*** ENTRIES PROVIDED ***

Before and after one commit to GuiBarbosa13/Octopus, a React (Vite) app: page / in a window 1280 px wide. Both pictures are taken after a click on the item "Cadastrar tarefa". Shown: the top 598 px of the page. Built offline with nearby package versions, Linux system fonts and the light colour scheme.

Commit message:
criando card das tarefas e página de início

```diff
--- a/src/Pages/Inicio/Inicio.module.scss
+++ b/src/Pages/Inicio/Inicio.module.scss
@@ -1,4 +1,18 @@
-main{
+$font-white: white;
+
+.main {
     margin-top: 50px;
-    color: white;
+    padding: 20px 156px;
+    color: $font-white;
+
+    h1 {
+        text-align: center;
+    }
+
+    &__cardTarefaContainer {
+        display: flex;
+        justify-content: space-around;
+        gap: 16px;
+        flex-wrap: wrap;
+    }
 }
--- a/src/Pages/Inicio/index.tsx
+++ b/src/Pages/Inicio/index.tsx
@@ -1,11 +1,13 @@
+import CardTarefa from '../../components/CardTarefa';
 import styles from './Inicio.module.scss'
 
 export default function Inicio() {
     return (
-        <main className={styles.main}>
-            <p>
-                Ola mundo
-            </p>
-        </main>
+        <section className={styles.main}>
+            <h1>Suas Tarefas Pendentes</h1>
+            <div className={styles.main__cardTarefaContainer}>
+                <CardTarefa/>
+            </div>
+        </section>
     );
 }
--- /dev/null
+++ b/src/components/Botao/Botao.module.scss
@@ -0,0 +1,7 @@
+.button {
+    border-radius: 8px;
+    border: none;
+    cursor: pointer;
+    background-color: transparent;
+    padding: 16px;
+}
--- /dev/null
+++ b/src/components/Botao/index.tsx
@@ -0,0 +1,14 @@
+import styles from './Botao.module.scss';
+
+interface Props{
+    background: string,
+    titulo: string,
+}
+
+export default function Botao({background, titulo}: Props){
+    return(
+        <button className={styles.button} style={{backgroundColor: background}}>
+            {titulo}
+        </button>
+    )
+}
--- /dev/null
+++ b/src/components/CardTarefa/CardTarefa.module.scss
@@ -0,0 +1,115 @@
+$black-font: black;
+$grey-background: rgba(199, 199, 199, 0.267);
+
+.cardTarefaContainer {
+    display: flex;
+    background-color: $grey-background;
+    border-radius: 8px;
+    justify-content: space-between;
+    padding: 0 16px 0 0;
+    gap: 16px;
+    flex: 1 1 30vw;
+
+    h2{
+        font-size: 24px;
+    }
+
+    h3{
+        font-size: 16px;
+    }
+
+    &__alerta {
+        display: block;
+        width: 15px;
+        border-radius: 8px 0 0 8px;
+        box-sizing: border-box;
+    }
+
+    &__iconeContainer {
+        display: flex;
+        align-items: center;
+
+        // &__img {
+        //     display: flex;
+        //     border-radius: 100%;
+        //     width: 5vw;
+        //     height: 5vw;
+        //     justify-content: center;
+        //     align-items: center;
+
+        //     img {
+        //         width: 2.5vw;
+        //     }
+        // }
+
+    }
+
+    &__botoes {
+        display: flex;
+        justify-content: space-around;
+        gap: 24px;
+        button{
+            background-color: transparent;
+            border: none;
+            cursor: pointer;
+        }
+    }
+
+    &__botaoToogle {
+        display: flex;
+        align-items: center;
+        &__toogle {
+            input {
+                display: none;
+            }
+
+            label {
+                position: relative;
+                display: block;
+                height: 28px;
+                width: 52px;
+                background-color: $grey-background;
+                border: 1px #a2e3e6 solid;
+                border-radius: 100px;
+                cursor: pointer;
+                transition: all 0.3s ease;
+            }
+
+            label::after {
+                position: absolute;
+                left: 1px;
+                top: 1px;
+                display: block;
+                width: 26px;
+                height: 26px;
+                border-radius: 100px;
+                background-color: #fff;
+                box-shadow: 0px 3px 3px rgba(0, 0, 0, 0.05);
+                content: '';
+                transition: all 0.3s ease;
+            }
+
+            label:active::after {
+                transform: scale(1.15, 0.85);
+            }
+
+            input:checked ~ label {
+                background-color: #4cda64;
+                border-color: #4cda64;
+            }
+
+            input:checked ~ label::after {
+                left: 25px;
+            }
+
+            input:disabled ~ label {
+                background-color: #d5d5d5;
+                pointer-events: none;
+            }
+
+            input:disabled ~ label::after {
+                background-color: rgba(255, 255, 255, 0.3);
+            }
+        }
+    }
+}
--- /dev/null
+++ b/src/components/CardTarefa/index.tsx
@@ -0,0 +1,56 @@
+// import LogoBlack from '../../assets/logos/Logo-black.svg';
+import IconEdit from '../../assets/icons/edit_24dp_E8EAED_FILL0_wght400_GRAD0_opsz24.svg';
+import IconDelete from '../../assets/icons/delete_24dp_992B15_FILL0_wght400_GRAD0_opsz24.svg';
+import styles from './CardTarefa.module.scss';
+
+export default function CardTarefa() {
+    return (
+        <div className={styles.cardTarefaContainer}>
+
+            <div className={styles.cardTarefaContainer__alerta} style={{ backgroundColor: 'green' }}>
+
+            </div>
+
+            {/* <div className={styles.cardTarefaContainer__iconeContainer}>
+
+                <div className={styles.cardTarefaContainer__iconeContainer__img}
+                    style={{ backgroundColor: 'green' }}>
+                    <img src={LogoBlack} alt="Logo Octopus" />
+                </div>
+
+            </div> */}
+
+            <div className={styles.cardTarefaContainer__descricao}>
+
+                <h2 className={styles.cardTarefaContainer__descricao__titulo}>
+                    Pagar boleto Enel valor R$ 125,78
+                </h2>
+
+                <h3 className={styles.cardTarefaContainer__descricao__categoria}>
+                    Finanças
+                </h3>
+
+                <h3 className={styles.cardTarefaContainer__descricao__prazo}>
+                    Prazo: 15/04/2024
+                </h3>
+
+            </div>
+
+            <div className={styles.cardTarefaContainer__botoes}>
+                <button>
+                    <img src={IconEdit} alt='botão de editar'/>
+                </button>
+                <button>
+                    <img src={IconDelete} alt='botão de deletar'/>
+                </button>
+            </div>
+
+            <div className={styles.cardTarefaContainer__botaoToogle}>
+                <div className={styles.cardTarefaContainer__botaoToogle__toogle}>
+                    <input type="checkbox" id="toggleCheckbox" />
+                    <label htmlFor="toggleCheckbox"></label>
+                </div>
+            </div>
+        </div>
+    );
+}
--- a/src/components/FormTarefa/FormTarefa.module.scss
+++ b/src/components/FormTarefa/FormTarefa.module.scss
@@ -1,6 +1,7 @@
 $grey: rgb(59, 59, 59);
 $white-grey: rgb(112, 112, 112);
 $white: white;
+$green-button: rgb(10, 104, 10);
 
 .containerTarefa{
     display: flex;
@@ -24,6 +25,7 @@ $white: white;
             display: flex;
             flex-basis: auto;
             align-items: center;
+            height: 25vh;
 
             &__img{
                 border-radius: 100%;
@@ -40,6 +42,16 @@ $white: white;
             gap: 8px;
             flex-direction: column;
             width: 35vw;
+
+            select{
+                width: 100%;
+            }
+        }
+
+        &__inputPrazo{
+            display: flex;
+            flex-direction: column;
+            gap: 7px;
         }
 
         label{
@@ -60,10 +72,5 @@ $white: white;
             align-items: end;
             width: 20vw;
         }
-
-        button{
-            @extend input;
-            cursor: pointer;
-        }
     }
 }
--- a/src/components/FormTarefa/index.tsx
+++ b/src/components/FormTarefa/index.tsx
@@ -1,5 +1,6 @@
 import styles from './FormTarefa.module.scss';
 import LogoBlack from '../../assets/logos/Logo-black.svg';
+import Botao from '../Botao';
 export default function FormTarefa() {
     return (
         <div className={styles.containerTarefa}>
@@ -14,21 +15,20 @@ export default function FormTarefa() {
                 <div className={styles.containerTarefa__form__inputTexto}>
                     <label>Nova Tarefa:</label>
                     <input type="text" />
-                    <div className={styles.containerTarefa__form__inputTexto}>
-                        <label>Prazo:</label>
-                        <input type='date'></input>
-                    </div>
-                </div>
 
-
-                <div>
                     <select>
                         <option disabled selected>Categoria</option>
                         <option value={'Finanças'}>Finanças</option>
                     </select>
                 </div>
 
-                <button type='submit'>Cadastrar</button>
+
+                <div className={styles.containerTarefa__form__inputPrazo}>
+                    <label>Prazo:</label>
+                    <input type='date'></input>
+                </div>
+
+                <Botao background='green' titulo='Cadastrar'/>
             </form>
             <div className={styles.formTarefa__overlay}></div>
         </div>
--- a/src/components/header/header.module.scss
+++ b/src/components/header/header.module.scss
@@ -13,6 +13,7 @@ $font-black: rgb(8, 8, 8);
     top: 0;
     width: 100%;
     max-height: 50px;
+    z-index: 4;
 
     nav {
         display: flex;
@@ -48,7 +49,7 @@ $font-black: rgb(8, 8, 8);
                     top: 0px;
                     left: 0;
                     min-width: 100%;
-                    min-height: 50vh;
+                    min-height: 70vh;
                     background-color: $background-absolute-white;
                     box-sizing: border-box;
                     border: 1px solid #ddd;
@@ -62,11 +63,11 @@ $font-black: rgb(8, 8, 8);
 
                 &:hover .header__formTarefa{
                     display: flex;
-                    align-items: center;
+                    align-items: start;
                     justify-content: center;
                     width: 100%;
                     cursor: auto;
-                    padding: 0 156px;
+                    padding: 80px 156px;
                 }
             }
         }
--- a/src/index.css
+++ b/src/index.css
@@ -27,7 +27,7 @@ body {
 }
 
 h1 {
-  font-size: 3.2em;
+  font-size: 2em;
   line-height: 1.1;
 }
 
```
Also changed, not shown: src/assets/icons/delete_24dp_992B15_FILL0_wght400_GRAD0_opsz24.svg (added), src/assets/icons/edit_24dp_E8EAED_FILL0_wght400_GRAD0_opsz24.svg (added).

***

● INSTRUCTIONS FOR THE TASK
Whenever the string "white" shows up in a line above, copy that line.

● RESPONSE
+$font-white: white;
-    color: white;
+    color: $font-white;
 $white-grey: rgb(112, 112, 112);
 $white: white;
@@ -24,6 +25,7 @@ $white: white;
@@ -40,6 +42,16 @@ $white: white;
@@ -60,10 +72,5 @@ $white: white;
                     background-color: $background-absolute-white;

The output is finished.